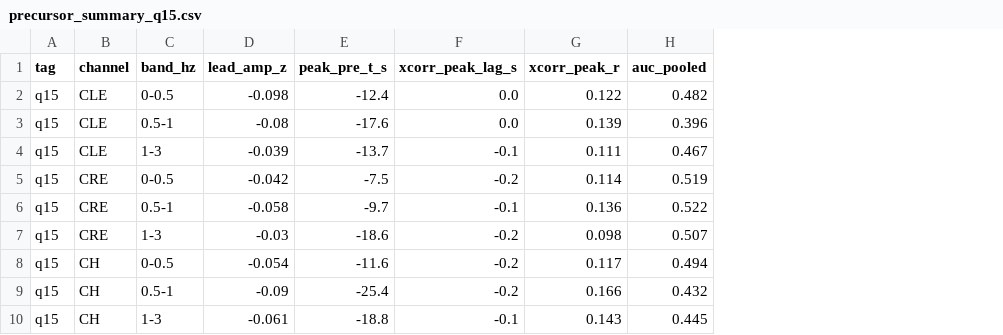
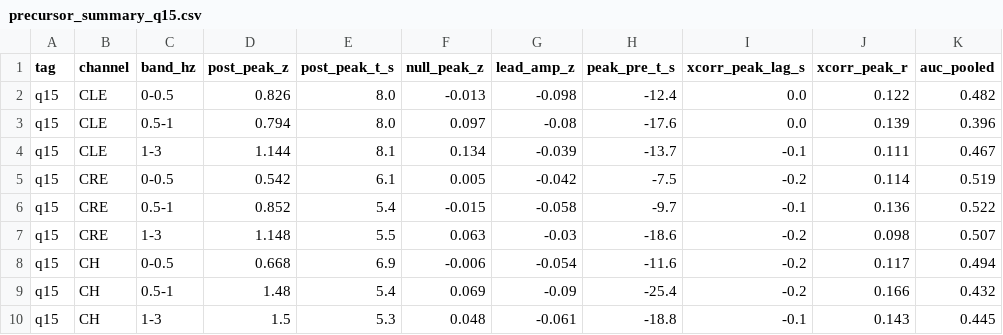
Before and after one commit to smartadi/sleep_monitor, a CSV file: writeup/figures/delta_onset/precursor_summary_q15.csv, drawn as a sheet; only a part is shown; the diff names each change by its address in the sheet, - before the commit and + after, or states it on an @@ line.

```diff
--- a/writeup/figures/delta_onset/precursor_summary_q15.csv
+++ b/writeup/figures/delta_onset/precursor_summary_q15.csv
+column D (post_peak_z), rows 2-10: 0.826 | 0.794 | 1.144 | 0.542 | 0.852 | 1.148 | 0.668 | 1.48 | 1.5
+column E (post_peak_t_s), rows 2-10: 8.0 | 8.0 | 8.1 | 6.1 | 5.4 | 5.5 | 6.9 | 5.4 | 5.3
+column F (null_peak_z), rows 2-10: -0.013 | 0.097 | 0.134 | 0.005 | -0.015 | 0.063 | -0.006 | 0.069 | 0.048
```
Also changed, not shown: writeup/figures/delta_onset/precursor_summary_q30.csv, 3 other files.
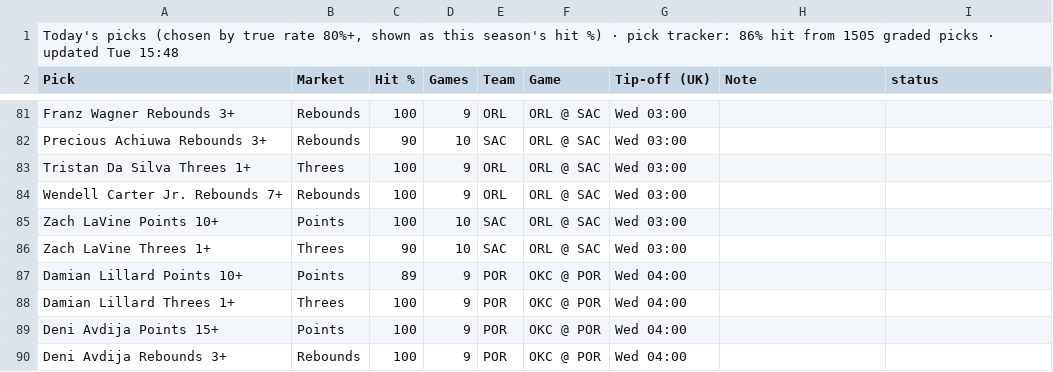
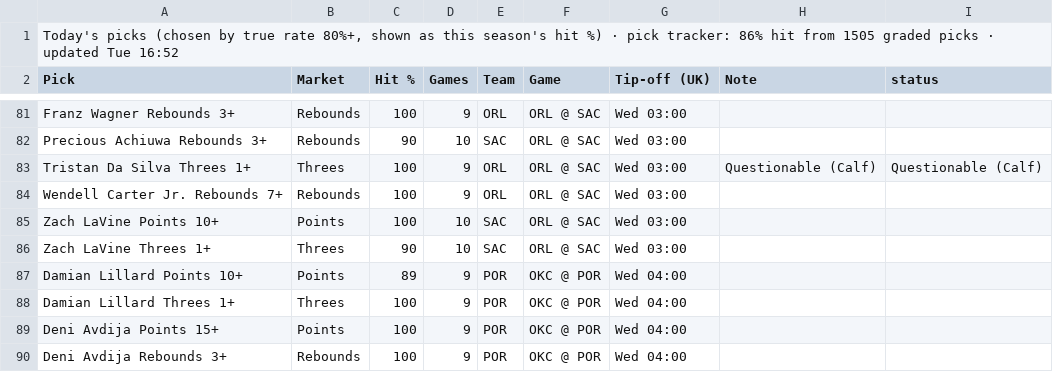
Before and after one commit to 7wilite7/Nba-Stats, a CSV file: out/TODAY_2627.csv, drawn as a sheet; only a part is shown, gaps mark what is left out.

```diff
--- a/out/TODAY_2627.csv
+++ b/out/TODAY_2627.csv
@@ -1,2 +1,2 @@
-"Today's picks (chosen by true rate 80%+, shown as this season's hit %) · pick tracker: 86% hit from 1505 graded picks · updated Tue 15:48"
+"Today's picks (chosen by true rate 80%+, shown as this season's hit %) · pick tracker: 86% hit from 1505 graded picks · updated Tue 16:52"
 Pick,Market,Hit %,Games,Team,Game,Tip-off (UK),Note,status
@@ -82,3 +82,3 @@ Franz Wagner Rebounds 3+,Rebounds,100,9,ORL,ORL @ SAC,Wed 03:00,,
 Precious Achiuwa Rebounds 3+,Rebounds,90,10,SAC,ORL @ SAC,Wed 03:00,,
-Tristan Da Silva Threes 1+,Threes,100,9,ORL,ORL @ SAC,Wed 03:00,,
+Tristan Da Silva Threes 1+,Threes,100,9,ORL,ORL @ SAC,Wed 03:00,Questionable (Calf),Questionable (Calf)
 Wendell Carter Jr. Rebounds 7+,Rebounds,100,9,ORL,ORL @ SAC,Wed 03:00,,
```
Also changed, not shown: out/GAMES_2627.csv, out/GAMES_blend.csv, 9 other files.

::::::

WORK INSTRUCTIONS: Since the copy must contain no pictures, return only the text of the records, exactly as it stands.

RESPONSE TO THIS EXERCISE:
Before and after one commit to smartadi/sleep_monitor, a CSV file: writeup/figures/delta_onset/precursor_summary_q15.csv, drawn as a sheet; only a part is shown; the diff names each change by its address in the sheet, - before the commit and + after, or states it on an @@ line.

```diff
--- a/writeup/figures/delta_onset/precursor_summary_q15.csv
+++ b/writeup/figures/delta_onset/precursor_summary_q15.csv
+column D (post_peak_z), rows 2-10: 0.826 | 0.794 | 1.144 | 0.542 | 0.852 | 1.148 | 0.668 | 1.48 | 1.5
+column E (post_peak_t_s), rows 2-10: 8.0 | 8.0 | 8.1 | 6.1 | 5.4 | 5.5 | 6.9 | 5.4 | 5.3
+column F (null_peak_z), rows 2-10: -0.013 | 0.097 | 0.134 | 0.005 | -0.015 | 0.063 | -0.006 | 0.069 | 0.048
```
Also changed, not shown: writeup/figures/delta_onset/precursor_summary_q30.csv, 3 other files.
Before and after one commit to 7wilite7/Nba-Stats, a CSV file: out/TODAY_2627.csv, drawn as a sheet; only a part is shown, gaps mark what is left out.

```diff
--- a/out/TODAY_2627.csv
+++ b/out/TODAY_2627.csv
@@ -1,2 +1,2 @@
-"Today's picks (chosen by true rate 80%+, shown as this season's hit %) · pick tracker: 86% hit from 1505 graded picks · updated Tue 15:48"
+"Today's picks (chosen by true rate 80%+, shown as this season's hit %) · pick tracker: 86% hit from 1505 graded picks · updated Tue 16:52"
 Pick,Market,Hit %,Games,Team,Game,Tip-off (UK),Note,status
@@ -82,3 +82,3 @@ Franz Wagner Rebounds 3+,Rebounds,100,9,ORL,ORL @ SAC,Wed 03:00,,
 Precious Achiuwa Rebounds 3+,Rebounds,90,10,SAC,ORL @ SAC,Wed 03:00,,
-Tristan Da Silva Threes 1+,Threes,100,9,ORL,ORL @ SAC,Wed 03:00,,
+Tristan Da Silva Threes 1+,Threes,100,9,ORL,ORL @ SAC,Wed 03:00,Questionable (Calf),Questionable (Calf)
 Wendell Carter Jr. Rebounds 7+,Rebounds,100,9,ORL,ORL @ SAC,Wed 03:00,,
```
Also changed, not shown: out/GAMES_2627.csv, out/GAMES_blend.csv, 9 other files.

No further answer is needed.